Year: 1974
Time: 112 min.
Series: The Criterion Collection
Edition #: 156
Licensor: Rainbow Pictures Corp.
Release Date: June 17 2014
MSRP: $39.95
2 Discs | DVD-9/BD-50
1.85:1 ratio
1.85:1 ratio
English 1.0 Dolby Digital Mono
English 1.0 PCM Mono
Subtitles: English
Regions 1/A

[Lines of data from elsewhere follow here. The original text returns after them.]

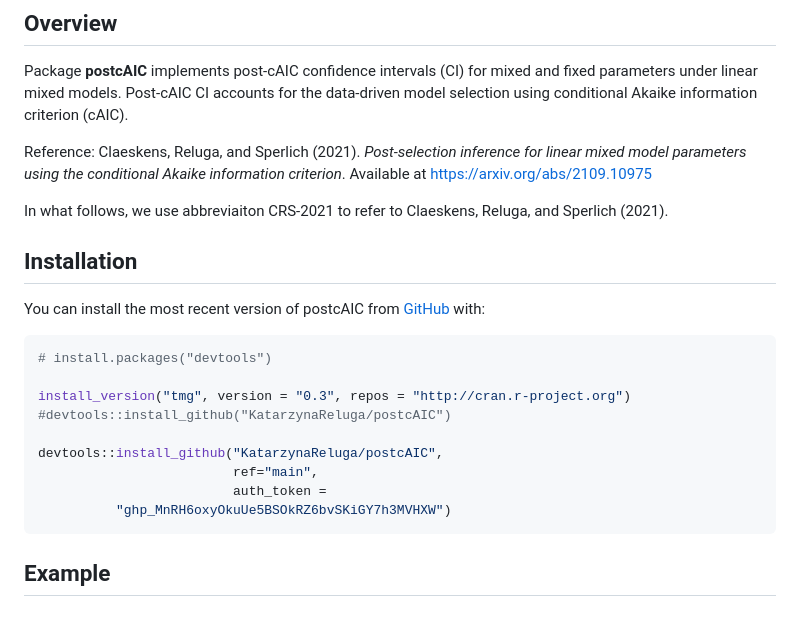
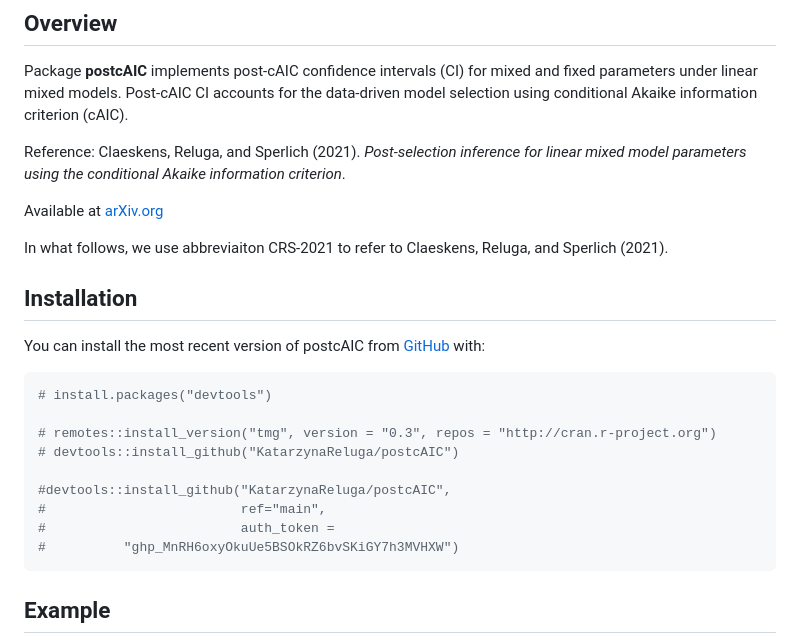
Before and after one commit to KatarzynaReluga/postcAIC, a Markdown page: README.md, the part around one of its changes. Rendered like a GitHub page; blank space fills up the shorter version.

````diff
--- a/README.md
+++ b/README.md
@@ -15,7 +15,9 @@ information criterion (cAIC).
 
 Reference: Claeskens, Reluga, and Sperlich (2021). *Post-selection
 inference for linear mixed model parameters using the conditional Akaike
-information criterion*. Available at <https://arxiv.org/abs/2109.10975>
+information criterion*.
+
+Available at [arXiv.org](https://arxiv.org/abs/2109.10975)
 
 In what follows, we use abbreviaiton CRS-2021 to refer to Claeskens,
 Reluga, and Sperlich (2021).
@@ -28,13 +30,13 @@ You can install the most recent version of postcAIC from
 ``` r
 # install.packages("devtools")
 
-install_version("tmg", version = "0.3", repos = "http://cran.r-project.org")
-#devtools::install_github("KatarzynaReluga/postcAIC")
+# remotes::install_version("tmg", version = "0.3", repos = "http://cran.r-project.org")
+# devtools::install_github("KatarzynaReluga/postcAIC")
 
-devtools::install_github("KatarzynaReluga/postcAIC",
-                         ref="main",
-                         auth_token =
-          "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")
+#devtools::install_github("KatarzynaReluga/postcAIC",
+#                         ref="main",
+#                         auth_token =
+#          "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")
 ```
 
 ## Example
````
Also changed, not shown: other parts of README.md (+4 -4 lines), man/figures/README-example2-1.png (deleted), man/figures/README-example3-1.png, man/figures/README-unnamed-chunk-3-1.png (added).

 Audio commentary by director Peter Davis   A collection of over two hours of never-before-seen outtakes from the film, including interviews with presidential adviser George Ball, broadcast journalist David Brinkley, French journalist and historian Philippe Devillers, political activist Tony Russo, and General William Westmoreland   Booklet featuring essays by Peter Davis, film critic Judith Crist, and historians Robert K. Brigham, George C. Herring, and Ngo Vinh Long